Tom Gardner was Ernie, also a cab driver and flitted through the show playing various small roles effectively. Peter Calver was the wonderful Drag Queen , enjoying the cameo role almost as much as we who watched him. The Newscaster was played by Stephen Cox.
Frankly it is difficult for me to highlight special musical moments in this show, because the singing was so enjoyable. However, for sheer beauty of singing tone and emotional power these three stood apart - "Here within these Walls" and "I haven't got a Prayer" (Mother Superior) and "The Life I Never Led" (Deloris, Sister Mary Robert). All the ensemble singing was special; it would have revived a corpse, so lively was it!
Musical Director Steven Geraghty (also on keyboard) deserves enormous credit for his sterling work with this company. His seven piece band really did him proud, considering that it was in a very small area offstage right, hidden from the audience's view.
Choreographer Catherine Blundell and her vibrantly danced routines made a huge contribution to this special show; "Take Me to Heaven", "Spread The Love Around" and "Raise Your voice" (Finale) would have melted an iceberg with their heat and sizzle.

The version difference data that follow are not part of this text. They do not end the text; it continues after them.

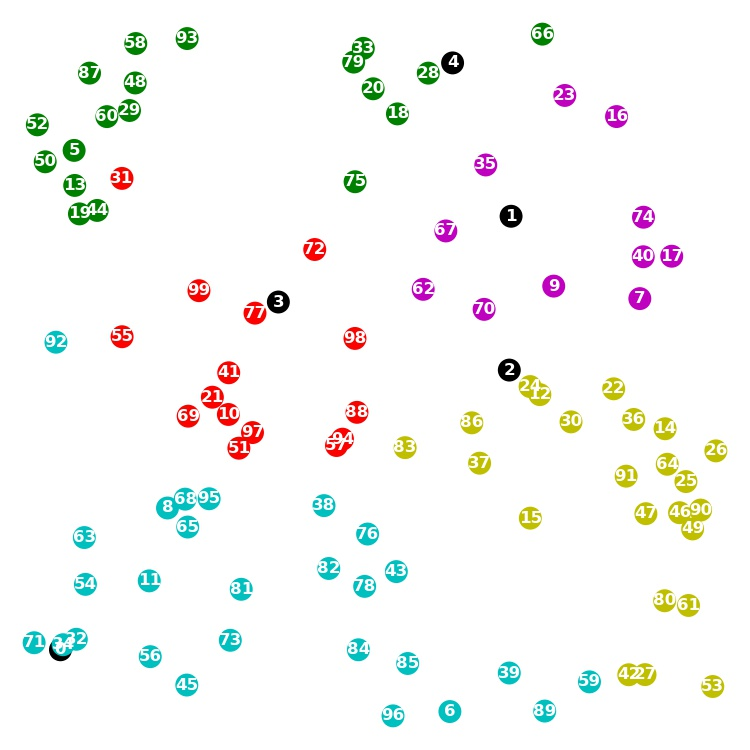
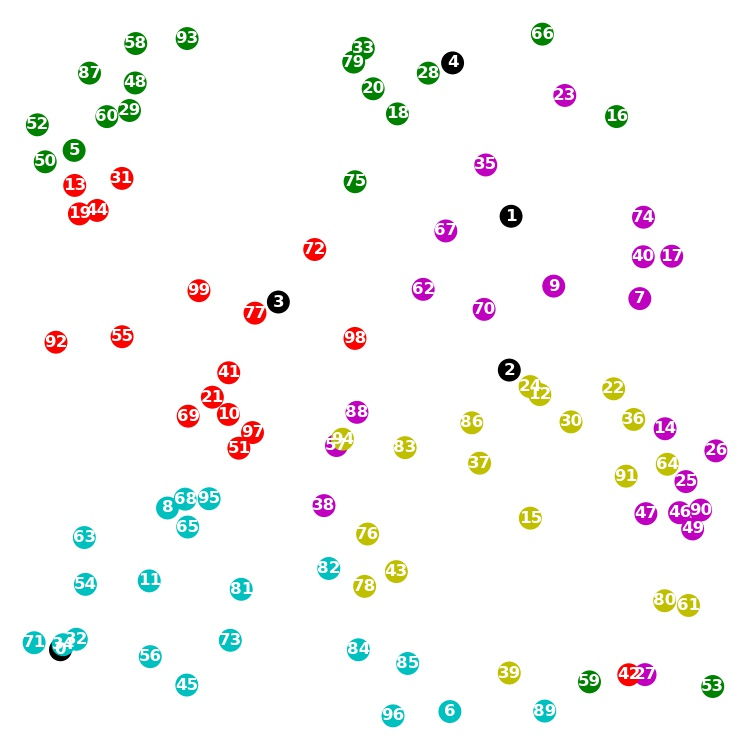
Substituindo heurística

diff --git a/subdivisao.py b/subdivisao.py
@@ -1,6 +1,6 @@
 '''
 GCC2018 Algoritmos em Grafos - Trabalho final
-subdivisao.py
+kcluster.py
 
 Alunos: 
 Heuller Silva, João Pedro Andolpho, Luiz Carlos Conde,
@@ -10,165 +10,67 @@ Gabriel Amorim, Renan Modenese e Victor Landin
 import networkx as nx
 from networkx import MultiGraph
 from math import sqrt
-from statistics import stdev
+from statistics import mean, stdev
 from pprint import pprint
 from operator import itemgetter
-#from collections import OrderedDict
-from random import choice
-#from copy import deepcopy
+from collections import OrderedDict
 
-def calcula_distancia(G, u, v):
-        """Calcula a distância euclideana entre os vértices u,v de G."""
-        distancia = sqrt((G.nodes[u]['x'] - G.nodes[v]['x'])**2 +
-                         (G.nodes[u]['y'] - G.nodes[v]['y'])**2)
-        return distancia
-
-def k_regioes(G, k):
-    """Heurística ...
-    Faz distribuição inicial dos vértices de maneira uniforme entre as
-    regiões.
-
-    args:
-        G: grafo não direcionado onde os k primeiros vértices são centros
-        k: número de regiões desejadas
-
-    returns:
-        None
-    """
-
-    # declaração de funções auxiliares
-
-    def calcula_demanda(G, k=1):  
-        """Calcula a demanda total dos vértices de G e divide por k regiões."""
-        demandas = [G.nodes[v].get('volume') * G.nodes[v].get('valor')
-                    for v in G.nodes()]
-        demanda_total = sum(demandas)
-        demanda_ideal = demanda_total / k
-        return demanda_ideal
+def calcula_distancia(G, u, v, x='x', y='y'):
+    """Calcula a distância euclideana entre os vértices u,v de G."""
+    return sqrt((G.nodes[u][x] - G.nodes[v][x])**2 +
+                (G.nodes[u][y] - G.nodes[v][y])**2)
 
 
-    def calcula_desvio(r):
-        """ """
-        Gr = G.subgraph(lista_regioes[r]) # .keys()
-        demanda = calcula_demanda(Gr)
-        desvio = stdev([demanda, demanda_ideal])
-        return desvio
-
-    
-    def olha_ao_redor(v, r_v, alcance=10):
-        """ """
-        # obtem as coordenadas de v
-        x, y = (G.nodes[v]['x'], G.nodes[v]['y'])
-        # itera u mais distantes de regioes vizinhas, em sentido randômico
-        regioes = list(range(k))
-        regioes.remove(r_v)
-        ordem = choice((regioes, reversed(regioes)))
-        for r_u in ordem:
-            if r_u != r_v:
-                for u in reversed([t[0] for t in matrizes_ordenadas[r_u]]):
-                    if u in lista_regioes[r_u]:
-                        # se u está proximo de v, retorna u e sua região
-                        x_u, y_u = (G.nodes[u]['x'], G.nodes[u]['y'])
-                        if abs(x - x_u) < alcance and abs(y - y_u) < alcance:
-                            print('Encontrado {} na regiao {}'.format(u, r_u))
-                            return (u, r_u)
-        return (None, None)
+def demanda_vertice(G, v): 
+    return G.nodes[v].get('volume') * G.nodes[v].get('valor')
 
 
-    def troca_vertice(v, r_atual, r_destino):
-        """ """
-        print('Removendo v{} de r{} a adiconando a r{}'.format(v, r_atual, r_destino))
-        lista_regioes[r_atual] -= {v}
-        lista_regioes[r_destino].add(v)
-        
+def obter_vertice(G, nao_alocados, matrizes_ordenadas, r):
+    proximo = next(iter(nao_alocados))
+    for v in nao_alocados:
+        #print('{} {} {} {}'.format(v, calcula_distancia(G, r, v), proximo, calcula_distancia(G, r, proximo)))
+        if (calcula_distancia(G, r, v) < calcula_distancia(G, r, proximo)):
+            proximo = v
+    #print ("vertice obtido: ", proximo)
+    return proximo
 
 
-
-    # inicializa as regiões com seus centros
+def subdivisao(G, k):
+    """ """
     lista_regioes = [{centro} for centro in range(k)]
-
     # calcula distancia dos vertices para cada um dos centros
     matriz_distancias = {}  # {regiao:[distancias]}
     for v in range(k, G.order()):
         distancias = [calcula_distancia(G, centro, v) for centro in range(k)]
         matriz_distancias[v] = distancias
-
     # ordena matriz_distancias para cada centro, salva resultados numa lista
     matrizes_ordenadas = [sorted(matriz_distancias.items(), 
                           key=lambda v: v[1][r]) for r in range(k)]
-    
+
+
+    # inicializa variáveis 
     nao_alocados = {v for v in G.nodes() if v >= k}
-    i = 0
-    # adiciona vértices não alocados nas regiões, de forma alternada
+    demandas = [0 for r in range(k)]
+
     while nao_alocados:
-        for r in range(k):
-            # escolhe o i-ésimo vertice mais próximo do centro de r
-            v = matrizes_ordenadas[r][i][0]
-            if v in nao_alocados:
-                # adiciona v a regiao r 
-                lista_regioes[r].add(v)
-                nao_alocados -= {v}
-        i += 1
+        # encontra região com menor demanda
+        r = demandas.index(min(demandas))
+        # obtem vértice mais próximo do centro de r
+        v = obter_vertice(G, nao_alocados, matrizes_ordenadas, r)
+        print('Alocando {} em {}'.format(v, r))
+        # soma demanda do vértice a demanda da região
+        demandas[r] += demanda_vertice(G, v)
+        # aloca vertice na regiao r e remove dos não alocados
+        lista_regioes[r].add(v)
+        G.nodes()[v]['regiao'] = r
+        nao_alocados -= {v}
 
-    # calcula demandas e desvios das regioes
-    demandas = {r: calcula_demanda(G.subgraph(lista_regioes[r])) for r in range(k)}
-    demanda_ideal = calcula_demanda(G, k)
-    desvios = {r: calcula_desvio(r) for r in range(k)}
-    print('demanda ideal:', demanda_ideal)
-    print('demandas =', demandas)
-    print('desvios =', desvios)
-    print('soma desvios =', sum(desvios.values()))
+    demanda_ideal = sum(demandas) / k
+    desvios = [stdev([demandas[r], demanda_ideal]) for r in range(k)]
 
-    # obtem lista de r (int) ordenada conforme demandas
-    desvios_decrescente = sorted(desvios.items(), key=itemgetter(1),
-                                 reverse=True)
-    r_por_desvio = [desvios_decrescente[r][0] for r in range(k)]
-    polaridade = lambda r: 1 if demandas[r] > demanda_ideal else -1
-
-    desvio_atual = desvios[r]
-    desvio_anterior = float('inf')
-    #while(desvio_anterior - desvio_atual > 2): 
-    #for i in range(10):
-    trocados = set()
-    r_por_desvio = [desvios_decrescente[r][0] for r in range(k)]
-    for r in r_por_desvio:            
-        print('Iniciando trocas para regiao {}'.format(r))
-        vertices_ordenados = [t[0] for t in matrizes_ordenadas[r]]
-        vertices_regiao = [v for v in vertices_ordenados if v in lista_regioes[r]]
-        n = len(vertices_regiao) // 2
-        v_regiao_dec = list(reversed(vertices_regiao))
-        vertices_distantes = v_regiao_dec[:n]
-        print('vertices_distantes: {}'.format(vertices_distantes))
-        for u in vertices_distantes:
-            print('Procurando v proximo de u{} em {}'.format(u, r))
-            v, r_vizinha = olha_ao_redor(u, r)
-            if r_vizinha == None or polaridade(r) == polaridade(r_vizinha):
-                print('Não encontrado ou mesma polaridade')
-                break
-            elif polaridade(r) > polaridade(r_vizinha) and u not in trocados:
-                troca_vertice(u, r, r_vizinha)
-                trocados.add(u)
-            elif v not in trocados:
-                troca_vertice(v, r_vizinha, r)
-                trocados.add(v)
-            demandas[r] = calcula_demanda(G.subgraph(lista_regioes[r]))
-            desvio_anterior = desvio_atual
-            print('Desvio anterior: {}'.format(desvio_anterior))
-            desvio_atual = calcula_desvio(r)
-            print('Novo desvio: {}'.format(desvios[r]))
-
-    demandas = {r: calcula_demanda(G.subgraph(lista_regioes[r])) for r in range(k)}
-    desvios = {r: calcula_desvio(r) for r in range(k)}
-    print('demandas =', demandas)
-    print('desvios =', desvios)
-    print('soma desvios =', sum(desvios.values()))
-    print('-'*20)
-
+    print('Demandas: {}'.format(demandas))   
+    print('Demanda ideal: {}'.format(demanda_ideal))
+    print('Desvios: {}'.format(desvios))
+    print('Soma dos desvios: {}'.format(sum(desvios)))
+ 
     
-    # escreve as regiões definitivas nos vértices (para plotar)
-    for r in range(k):
-        for v in lista_regioes[r]:
-            G.nodes()[v]['regiao'] = r
-    
-    return lista_regioes
-
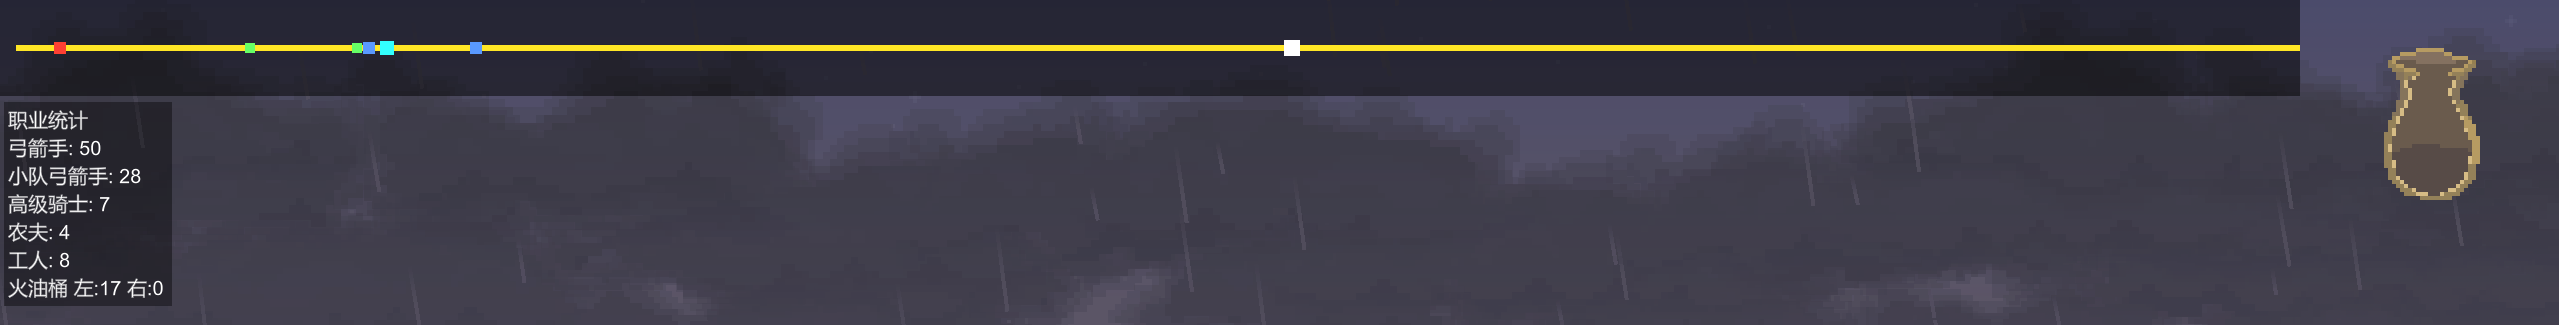
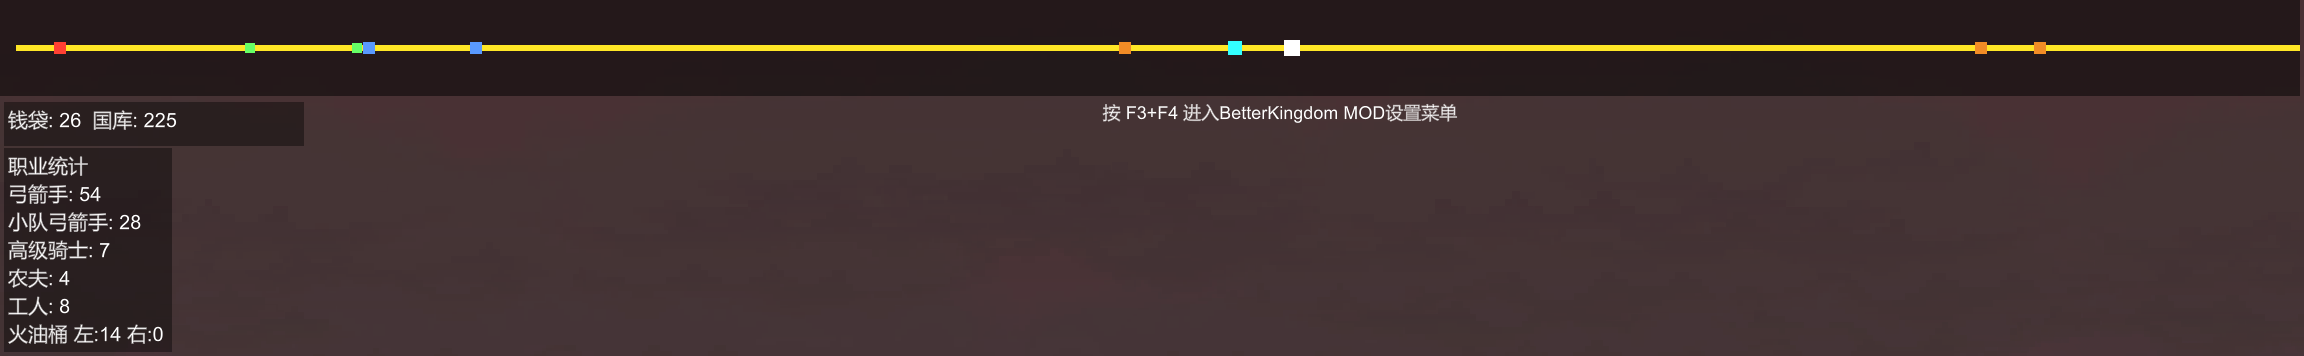
新增更新日志，同步README说明

diff --git a/README.md b/README.md
@@ -30,14 +30,14 @@
 
         - 港口传送门及洞窟(红色方块)
         - 最靠近洞窟的两个城墙及两个箭塔(蓝色和绿色方块)
-
         (为了方便判断当前岛是否适合久居)
         - 玩家(浅蓝色方块)
         - 主城(白色方块)
         - 怪物(紫色细线)
-
         (只显示每一批次中最靠近城墙的那一只)
-    2. 在地图下方左侧显示职业统计与火油桶统计
+    2. 在地图下方左侧显示：
+        - 职业统计与火油桶统计
+        - 当前钱袋中与国库中的金币数量
 
    **将光标放在地图中的点上可以查看该点名称**
 
@@ -46,7 +46,6 @@
     4. 左下角显示：
         - 当前的游戏时间
         - 日出日落时间(固定)
-        - 当前钱袋中与国库中的金币数量
         - 当前季节以及当前处于该季节的第多少天(一个季节16天，蓝月为第16天)
 
     ![图5 - MOD设置界面](images/7setting.png)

Wardrobe was by Karen Ingham and Teresa Reed and the Dresser was Rachael Kitchen. Stephanie Hornett-Johnson was responsible for hair and make-up (besides being on stage as S.M. Martin-of-Tours). O.O.S. owe all these painstaking ladies a huge thank you - which I am certain they will have already received, many times over - the Nun's costumes and those of Deloris were particularly splendid.
I must praise the set, designed by the Director Sarah Morrison, which was inspirationally used and changed so splendidly by the in-house crew, be it Nightclub, Police Station, Confessional, Curtis' office, Mary Clarence's room, Mother Superior's office or Eddie's apartment, all scenes ran seamlessly. Sarah brought out Deloris' extrovert yet vulnerable personality and character, contrasting that in sculptured style with the serenity and grace of Mother Superior, the low life cunning of Curtis and the simple goodness of S.M. Robert. I believe that she will long be proud -and rightly so- of her inspirational direction of this vibrant show. Clever use of lighting (Carolyn Rowley) and sound (John Chinnock) also fitted seamlessly into the show and added much to the overall effect.
In my estimation all that prevents this most enjoyable show - though not the production - being ranked among the truly great musicals (eg South Pacific, Fiddler on the Roof, Oklahoma, Kiss me Kate, West Side Story and that ilk) is the absence of superb, even immortal melodies. Plot, characterisation, dance opportunity, energy and so much else, rank alongside the very best. As for this production and performance it was top marks all round.